Aniston told Allure that “I have zero regrets,” adding: “I actually feel a little relief now because there is no more, ‘Can I? Maybe. Maybe. Maybe.’ I don’t have to think about that anymore.”
She added: “I would say my late 30s, 40s, I’d gone through really hard s**t and if it wasn’t for going through that, I would’ve never become who I was meant to be.
“That’s why I have such gratitude for all those s****y things. Otherwise, I would’ve been stuck being this person that was so fearful, so nervous, so unsure of who they were. And now, I don’t f***ing care.”
When were Jennifer Anniston and Brad Pitt a couple?
Aniston has hit back at the rumours that she and Pitt divorced because she did not want children calling them “absolute lies”. The couple started dating in 1998 and stayed together for seven years, before eventually divorcing in 2002.
The couple have stayed in touch, with Pitt telling Entertainment Tonight in 2020: “I’ll run into Jen, she’s a good friend.
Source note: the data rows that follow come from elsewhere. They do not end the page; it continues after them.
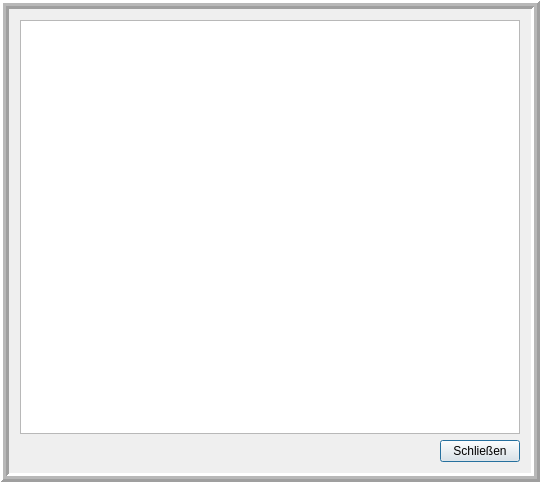
This is linbo_gui/linboConsole.ui in linuxmuster/linuxmuster-linbo as Qt 5 draws it before an edit. The edited form follows.
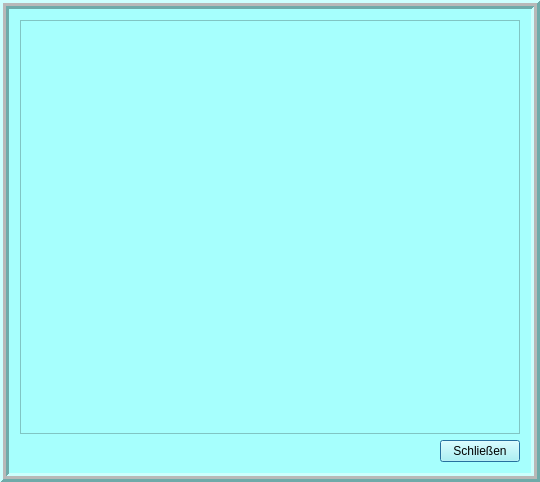
This is the edited form. Custom widgets are drawn as their Qt base class.

Commit message: change dialog background to light blue

Patch:
```diff
--- a/linbo_gui/linboConsole.ui
+++ b/linbo_gui/linboConsole.ui
@@ -19,6 +19,9 @@
   <property name="windowTitle">
    <string>Console</string>
   </property>
+  <property name="styleSheet">
+   <string notr="true">background-color: rgb(166, 255, 253);</string>
+  </property>
   <layout class="QHBoxLayout" name="horizontalLayout_2">
    <property name="leftMargin">
     <number>0</number>
```
The commit also changes 11 other files.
Yeah.”
What did she write in her op-ed for The Huffington Post?
In 2016, Aniston wrote an op-ed for The Huffington Post calling out the media’s constant scrutiny of whether or not she was pregnant. Titled “For the Record”, she shared her experience with tabloids which “illuminated for me how much we define a woman’s value based on her marital and maternal status.”
Aniston said: “The objectification and scrutiny we put women through is absurd and disturbing,” adding: “We are complete with or without a mate, with or without a child. We get to decide for ourselves what is beautiful when it comes to our bodies.”
She also commented on false rumours that she was pregnant, Aniston said:“I resent being made to feel “less than” because my body is changing and/or I had a burger for lunch and was photographed from a weird angle and therefore deemed one of two things: “pregnant” or “fat.” Not to mention the painful awkwardness that comes with being congratulated by friends, coworkers and strangers alike on one’s fictional pregnancy (often a dozen times in a single day).”
What is IVF?
The NHS website explains that In vitro fertilisation (IVF) is a technique used to help people with fertility problems have a baby. During IVF, an egg is removed from the ovaries and is fertilised with sperm in a laboratory. The fertilised egg, called an embryo, is then returned to the womb to develop. The process can be carried out using the patient’s eggs and sperm or donor options can be offered.